Remember when you were a kid and The Adventurous Four, The Famous Five and The Secret Seven were just the ticket for an exciting read (okay so you have to be of "a certain age" for that to apply), but I still remember how satisfying those books were. An adventure, a puzzle that had to be solved - by a bunch of kids of a similar age to yourself, all done and dusted and home in time for tea. Many a person "of a certain age" will attest that these books were the ones that got them started on a life-long love of reading. Perhaps that's partly because they were so easy to identify with, or had scenarios that the average kid could aspire to, dream of. THE BILLIONAIRE'S CURSE could very well be the same sort of book for kids of a current age.
Definitely set in a more current day world - the book blurb starts off with "What would you do if you suddenly became a billionaire?". It's the story of 13 year old Australian boy Gerald, who comes from a relatively staid, standard suburban life enlivened mostly by fantasies of great deeds and heroics. He could never have imagined the scenario that instead finds him home from school and bundled onto a luxury private jet, winging his way to London to become the richest thirteen-year-old in the world, as a hitherto unknown Great Aunt leaves the family fortune to him. Nor could he have dreamed up the theft of the world's most valuable diamond, and a murder that leads directly to Gerald's own life being in danger. Gerald's just the boy for the situation though - he's got his billionaire survival kit, he's got some new friends and they are off to solve the mystery!

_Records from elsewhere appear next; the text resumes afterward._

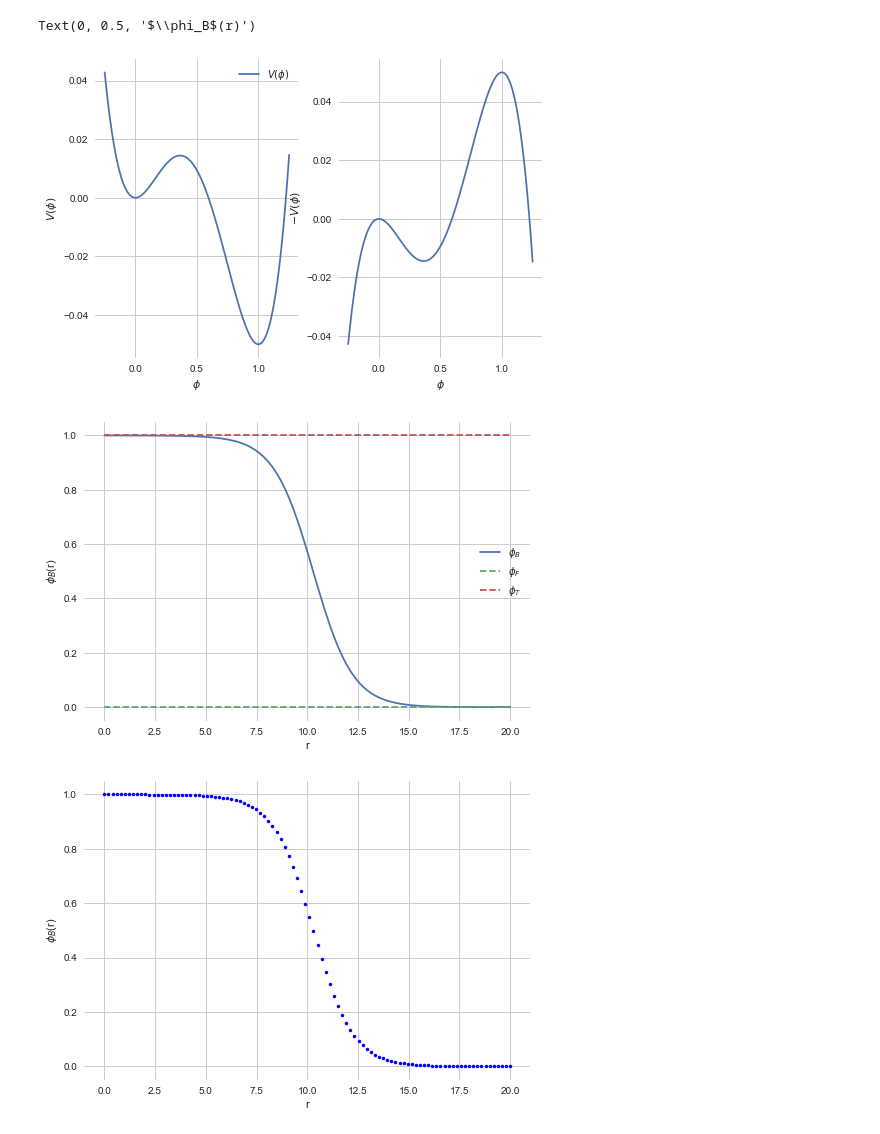
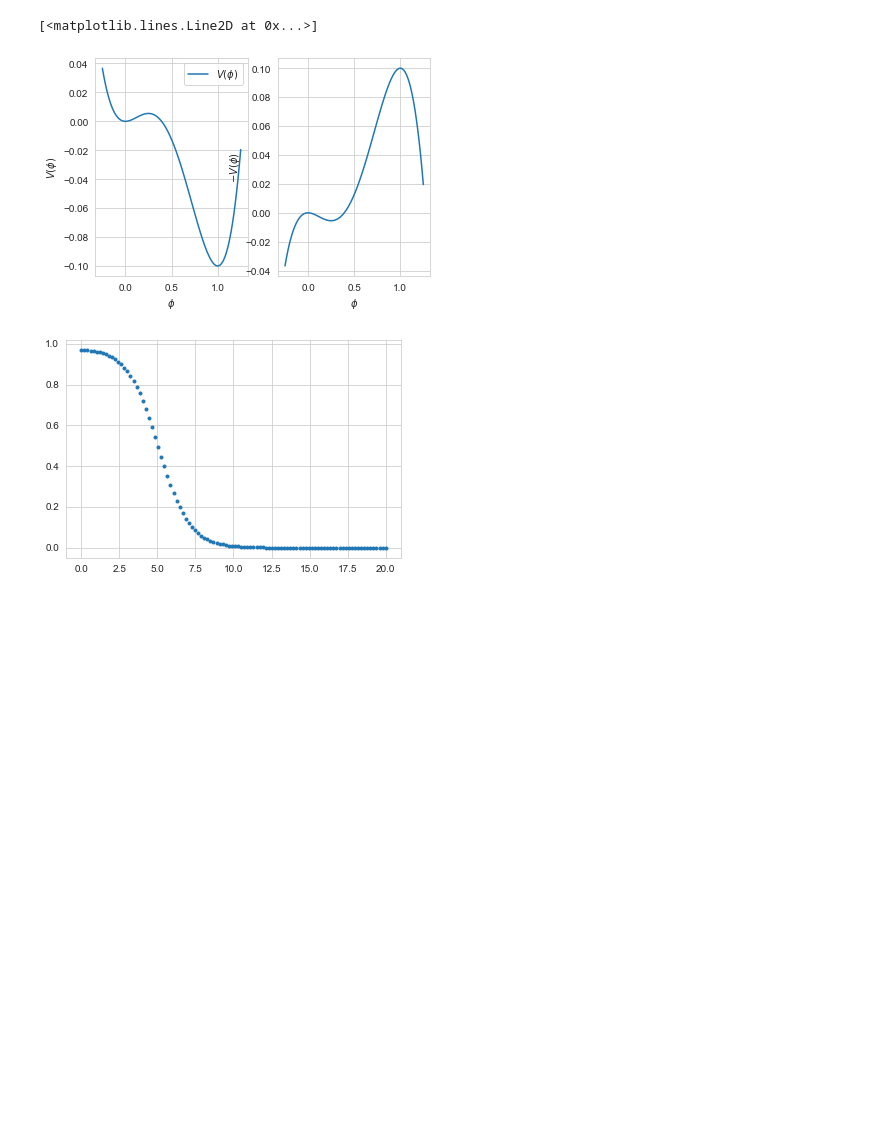
Before and after one commit to magdavdv/project, a Jupyter notebook: Bounce.ipynb, the cells around one changed output. Saved outputs shown, nothing was run; the diff lists cells and outputs as text; code cells hidden in the pictures; blank space fills up the shorter version.

```diff
--- a/Bounce.ipynb
+++ b/Bounce.ipynb
@@ -393,7 +554,7 @@ count:  39 , Value of last point in numerical:  -174.25544246094526 , False vacu
 
 # LÄGG TILL FOR-LOOP MED ALPHA
 # require 0.5 < alpha < 0.75
-alpha = 0.55
+alpha = 0.6
 
 a = (-4*alpha + 3)/2
 b = 1
@@ -409,12 +570,32 @@ makePlotsPotential(chi_span, potential, phiTrueVacuumS, phiFalseVacuumS, potTrue
 r = np.linspace(0.00001, 20, 100)
 
 # Use the shooting method to find the bounce solution
-phi_Bnum, dPhiB_num = shooting(r, phiTrueVacuumS, phiFalseVacuumS, undershoot = 0.15, tol = 1e-3)
-plotBounce(phi_Bnum, r, phiTrueVacuumS, phiFalseVacuumS)
+phi_BnumLong, dPhiB_num, phi_B, radius, R = shootingCont(r, phiTrueVacuumS, phiFalseVacuumS, undershoot = 0.15, tol = 1e-3)
+
+potentialBounce, phiTrueVacuumB, phiFalseVacuumB, potTrueVacuumB, potFalseVacuumB= V(phi_B)
+integrand = R**3*(0.5*dPhiB_num**2 + potentialBounce)
+integral = np.trapz(integrand, R)
+
+# 3-d sphere surface area
+S = integral*2*np.pi**2
+print('Action: ', S)
+
+Salpha = np.pi**2/(96*(alpha - 0.5)**3)
+print('ThinWall: ', Salpha)
+
 plt.figure()
-plt.plot(r, phi_Bnum, 'b.')
-plt.xlabel('r')
-plt.ylabel('$\phi_B$(r)')
+plt.plot(r, phi_BnumLong, '.')
+# plotBounce(phi_Bnum, r, phiTrueVacuumS, phiFalseVacuumS)
+# plt.figure()
+# plt.plot(r, phi_Bnum, 'b.')
+# plt.xlabel('r')
+# plt.ylabel('$\phi_B$(r)')
+
+# potentialBounce, phiTrueVacuumB, phiFalseVacuumB, potTrueVacuumB, potFalseVacuumB= V(phiB_num)
+# integrand = r**2*(0.5*dPhiB_num**2 + potentialBounce)
+# integral = np.trapz(integrand)
+# S = integral*4*np.pi
+# print(S)
 # %% [output]
 phi_T =  1 phi_F =  0
 The solver successfully reached the end of the integration interval.
@@ -436,4 +617,3 @@ count:  21 , Value of last point in numerical:  0.0008000988595801915 , False va
-Text(0, 0.5, '$\\phi_B$(r)')
+[<matplotlib.lines.Line2D at 0x...>]
-[figure, old version]
+[figure, new version]
-[figure, old version]
+[figure, new version]
-[figure, removed]
```
Also changed, not shown: parts of 7 cells of this notebook, 9 other files.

Despite a considerably more current day setting and plotline than those great old books of our own childhood, there is quite a feel of the The Famous Five about the style of THE BILLIONAIRE'S CURSE. The language used is simple, yet engaging, slightly formal and every so slightly stagey, but it works. This is the sort of book that a child could read for themselves, or an adult would have great fun reading to children - either way the book works as a great entertainment, with just enough scary bits for a spot of hiding under the doona to add to the excitement.
The winner of the inaugural Text Prize for Young Adult and Children's Writing, THE BILLIONAIRE'S CURSE made this adult reader very very happy. Whilst there is something nostalgic, old-fashioned, almost comfortable about reading a kids book about kids who save the day and solve the puzzle, there is something very satisfying about the idea that kids - of all ages - are still able to find a book like THE BILLIONAIRE'S CURSE that may, just may, lead to a life-long love of reading.